I must’ve played the first eight minutes of Demon’s Souls' opening stage Boletaria Castle at least 100 times before I became skilled enough to progress further. Skill-grinding is the gaming equivalent of Buddhism's reincarnation. Each time you die, you’re reborn until you learn the lessons the game teaches with schoolmarm sternness. In the case of Super Meat Boy, each level—at least once you’ve cleared the unofficial tutorial stages at the start of World 1—is designed to look impossible. But after getting savaged enough times, you gradually finesse your path through the level to such a degree that you feel like the real-time version of Neo dodging bullets in The Matrix. There’s visual poetry to a successful Super Meat Boy run that’s magic to watch replayed, especially since the replay function overlays a dozen or so of your failed runs. This device neatly encapsulates all your striving, but it also helps you relive the triumph of that last meat standing. The feeling of accomplishment is pure gaming nirvana.
Super Meat Boy’s co-creators Tommy Refenes and Edmund McMillen regard the videogames of their childhood with the same kleptomaniacal admiration that mashup DJ Greg Tillis (a.k.a. Girl Talk) does popular music. Critics bandy the word “derivative” about as a means of slapping down a work of art for wearing its influences too proudly on its sleeve. Contemporary mashup culture snorts at this notion, recasting personally formative artistic works as friends who exist in disparate social circles. Sometimes you just want to have a party and invite all your friends over. Maybe they’ll get along famously. Maybe they’ll claw each other’s eyes out. Either way, it doesn’t matter, the experiment itself is what’s most compelling.
Super Meat Boy offers jumping, bleeding proof that style and substance aren’t part of a zero-sum artistic dynamic. And it might just forever explode the stereotype of the slacker indie game designer. Given the grueling 18-month development cycle and nearly 400 levels on offer (plus dozens more on the way via free internet downloads), it’s astonishing that each level feels as freshly conceived as it does. I couldn't plow through a single stage of Super Meat Boy without being consciously aware of the passion and creativity the game's creators funneled into their work. Tommy and Edmund’s affection for this project is just as nakedly displayed as the fleshy interior of Super Meat Boy’s now-iconic protagonist.
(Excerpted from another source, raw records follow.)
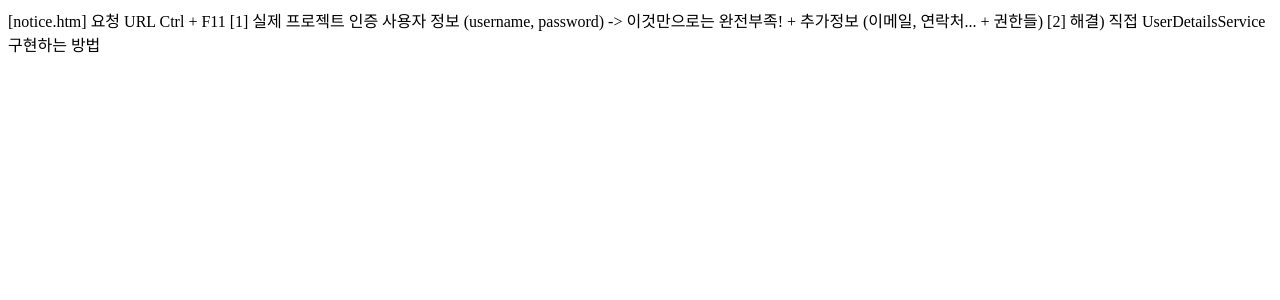
Repository: Vida0822/-
Page: SL11_SECURITY3_USERDETAILSSERVICE/src/main/webapp/customer/notice.htm
These files come from the project's save history. The page is drawn as it stood at one moment and after the next save; the edit follows.
The browser window is 1280 px wide. The pictures show the whole page.

Above is the page before, as saved 2023-07-05 02:06:41.

### SL11_SECURITY3_USERDETAILSSERVICE/src/main/webapp/customer/notice.htm
[notice.htm] 요청 URL
Ctrl + F11

[1] 실제 프로젝트
	인증 사용자 정보 (username, password) -> 이것만으로는 완전부족!
	+ 추가정보 (이메일, 연락처... + 권한들)

[2] 해결) 직접 UserDetailsService 구현하는 방법

After the next save:
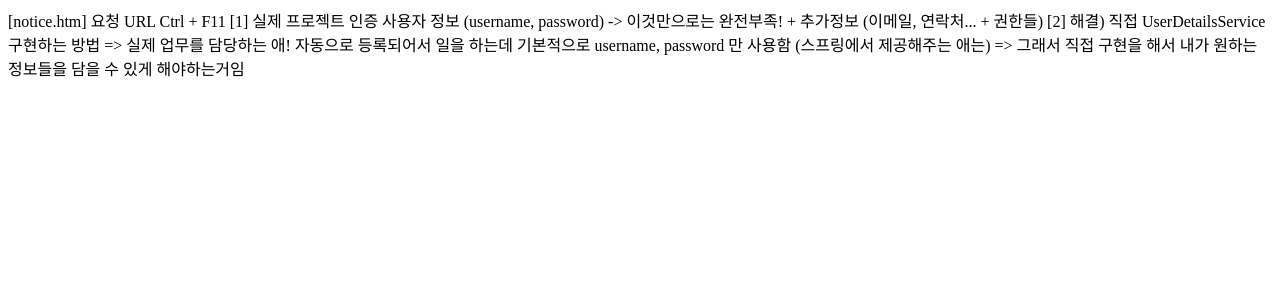
Saved 2 min 23 s later.
--- a/SL11_SECURITY3_USERDETAILSSERVICE/src/main/webapp/customer/notice.htm
+++ b/SL11_SECURITY3_USERDETAILSSERVICE/src/main/webapp/customer/notice.htm
@@ -6,3 +6,5 @@
 	+ 추가정보 (이메일, 연락처... + 권한들)
 
 [2] 해결) 직접 UserDetailsService 구현하는 방법
+=> 실제 업무를 담당하는 애! 자동으로 등록되어서 일을 하는데 기본적으로 username, password 만 사용함 (스프링에서 제공해주는 애는)
+=> 그래서 직접 구현을 해서 내가 원하는 정보들을 담을 수 있게 해야하는거임
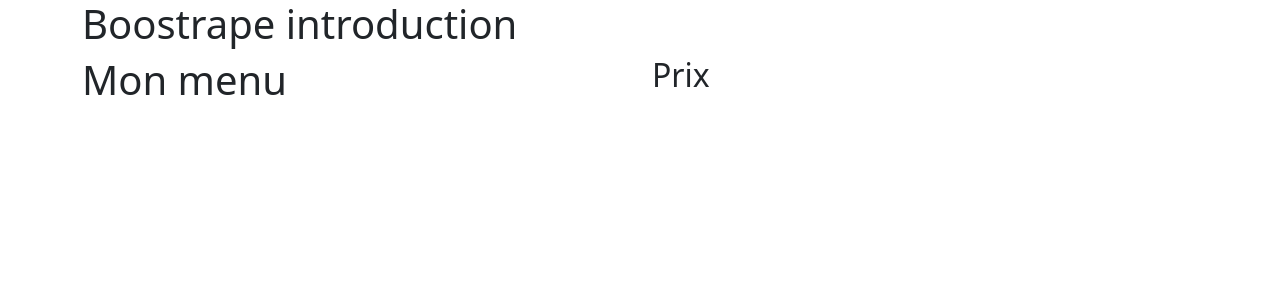
Repository: feyroozecode/meta_backed_dev_coursera
Page: intro-boostrape/index.html
An editor plug-in stored every save of this project. The page is shown before and after the next save, followed by the edit.
The browser window is 1280 px wide. The pictures show the whole page.

Above is the page before, as saved 2023-07-06 15:19:36.

### intro-boostrape/index.html
<!DOCTYPE html>
<html lang="en">
<head>
    <meta charset="UTF-8">
    <meta name="viewport" content="width=device-width, initial-scale=1.0">
    <link href="https://cdn.jsdelivr.net/npm/bootstrap@5.2.3/dist/css/bootstrap.min.css" rel="stylesheet"  />
    <title>Intro Boostrap</title>
</head>
<body>

<div>
    <h1 class=" container bg-center">Boostrape introduction </h1>

    <div  class="container bg-center">
        <div class="row">
            <div class="col">
                <h1>Mon menu</h1>
            </div>
            <div class="col">
                <h2>
                    Prix
                </h2>
            </div>
        </div>
    </div>

</div>


    <script src="https://cdn.jsdelivr.net/npm/bootstrap@5.2.3/dist/js/bootstrap.min.js" integrity="sha384-cuYeSxntonz0PPNlHhBs68uyIAVpIIOZZ5JqeqvYYIcEL727kskC66kF92t6Xl2V" crossorigin="anonymous"></script>

</body>
</html>

After the next save:
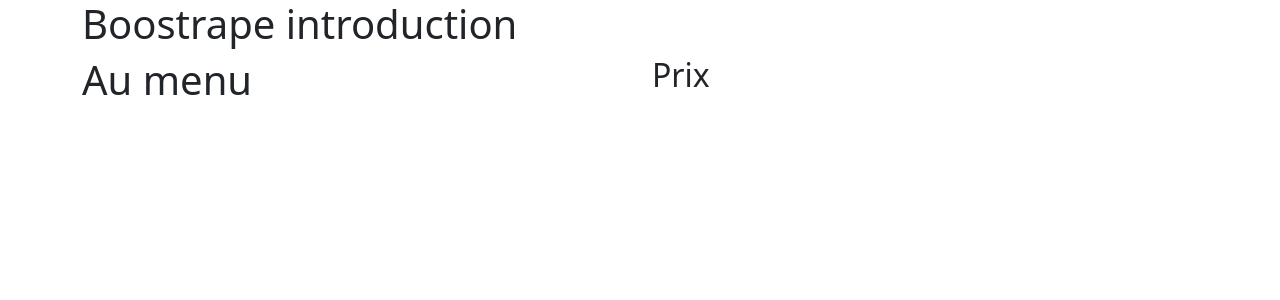
Saved 4 s later.
--- a/intro-boostrape/index.html
+++ b/intro-boostrape/index.html
@@ -14,7 +14,7 @@
     <div  class="container bg-center">
         <div class="row">
             <div class="col">
-                <h1>Mon menu</h1>
+                <h1>Au menu</h1>
             </div>
             <div class="col">
                 <h2>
Watch an interview with Team Meat about Super Meat Boy's controls: